[Source records]
::::::::

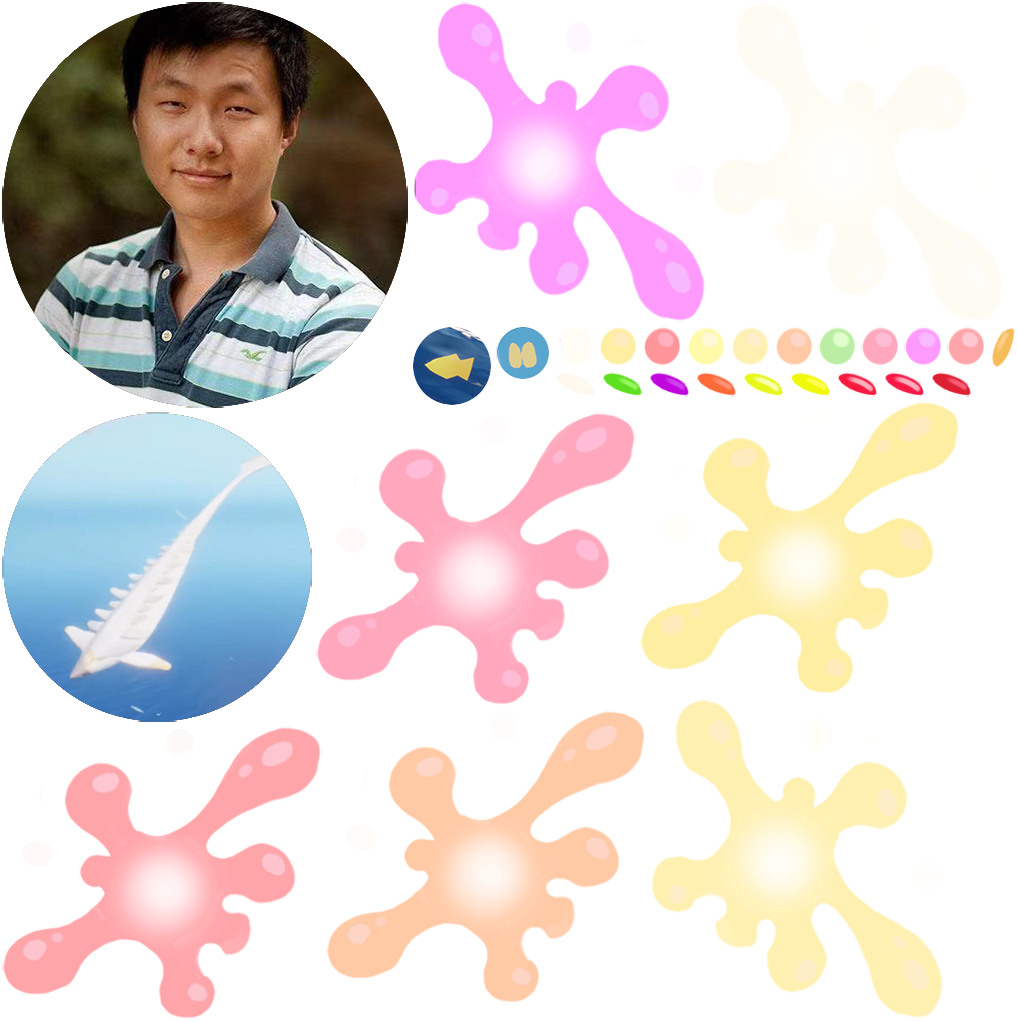
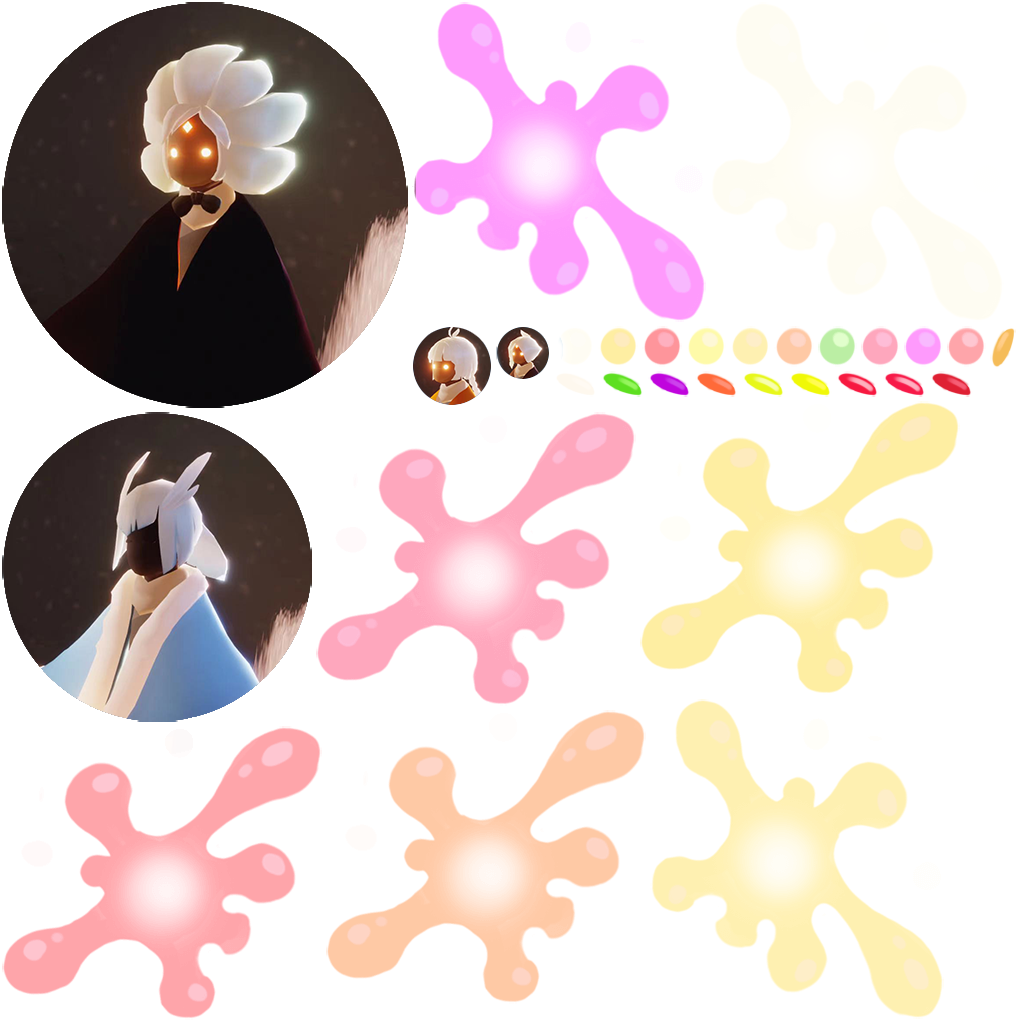
nitial commit

Changed region(s): [[0.0, 0.0, 0.3959, 0.728], [0.3959, 0.3033, 0.5481, 0.3943]]

diff --git a/index.html b/index.html
@@ -4,7 +4,7 @@
 <head>
     <meta charset="utf-8">
 
-    <title>合成光遇生物链</title>
+    <title>合成光遇大佬</title>
 
     <!--http://www.html5rocks.com/en/mobile/mobifying/-->
     <meta name="viewport" content="width=device-width,user-scalable=no,initial-scale=1, minimum-scale=1,maximum-scale=1" />
@@ -109,7 +109,7 @@
             //        console.log("window.navigator.language",window.navigator.language);
 
             if (window.navigator.language == "zh-CN" || window.navigator.language == "zh-cn") {
-                document.title = "合成光遇生物链";
+                document.title = "合成光遇大佬";
             } 
 
 

diff --git a/README.md b/README.md
@@ -1,4 +1,4 @@
-# 合成光遇生物链（叶子） #
+# 合成光遇大佬（叶子） #
 
-合成大西瓜的光遇版本。合成顺序为：蝴蝶->金鱼->鸽子->螃蟹->水母->透明鲲->奥利奥->大鲲->皮皮虾->大鱼->小陈。如对合成顺序有异议，请提交申请与我们一同迫害。
+合成大西瓜的光遇版本。合成顺序为：萌新->双马尾->泡面头->黄鼠狼狮子->雨妈->卡卡->龙骨->咖喱王子->白鸟->鹿头->烛子。如对合成顺序有异议，请提交申请与我们一同迫害。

::::::::

What to do
Repeat the data above in full and exactly. Omit every image.

Answer to this exercise
nitial commit

Changed region(s): [[0.0, 0.0, 0.3959, 0.728], [0.3959, 0.3033, 0.5481, 0.3943]]

diff --git a/index.html b/index.html
@@ -4,7 +4,7 @@
 <head>
     <meta charset="utf-8">
 
-    <title>合成光遇生物链</title>
+    <title>合成光遇大佬</title>
 
     <!--http://www.html5rocks.com/en/mobile/mobifying/-->
     <meta name="viewport" content="width=device-width,user-scalable=no,initial-scale=1, minimum-scale=1,maximum-scale=1" />
@@ -109,7 +109,7 @@
             //        console.log("window.navigator.language",window.navigator.language);
 
             if (window.navigator.language == "zh-CN" || window.navigator.language == "zh-cn") {
-                document.title = "合成光遇生物链";
+                document.title = "合成光遇大佬";
             } 
 
 

diff --git a/README.md b/README.md
@@ -1,4 +1,4 @@
-# 合成光遇生物链（叶子） #
+# 合成光遇大佬（叶子） #
 
-合成大西瓜的光遇版本。合成顺序为：蝴蝶->金鱼->鸽子->螃蟹->水母->透明鲲->奥利奥->大鲲->皮皮虾->大鱼->小陈。如对合成顺序有异议，请提交申请与我们一同迫害。
+合成大西瓜的光遇版本。合成顺序为：萌新->双马尾->泡面头->黄鼠狼狮子->雨妈->卡卡->龙骨->咖喱王子->白鸟->鹿头->烛子。如对合成顺序有异议，请提交申请与我们一同迫害。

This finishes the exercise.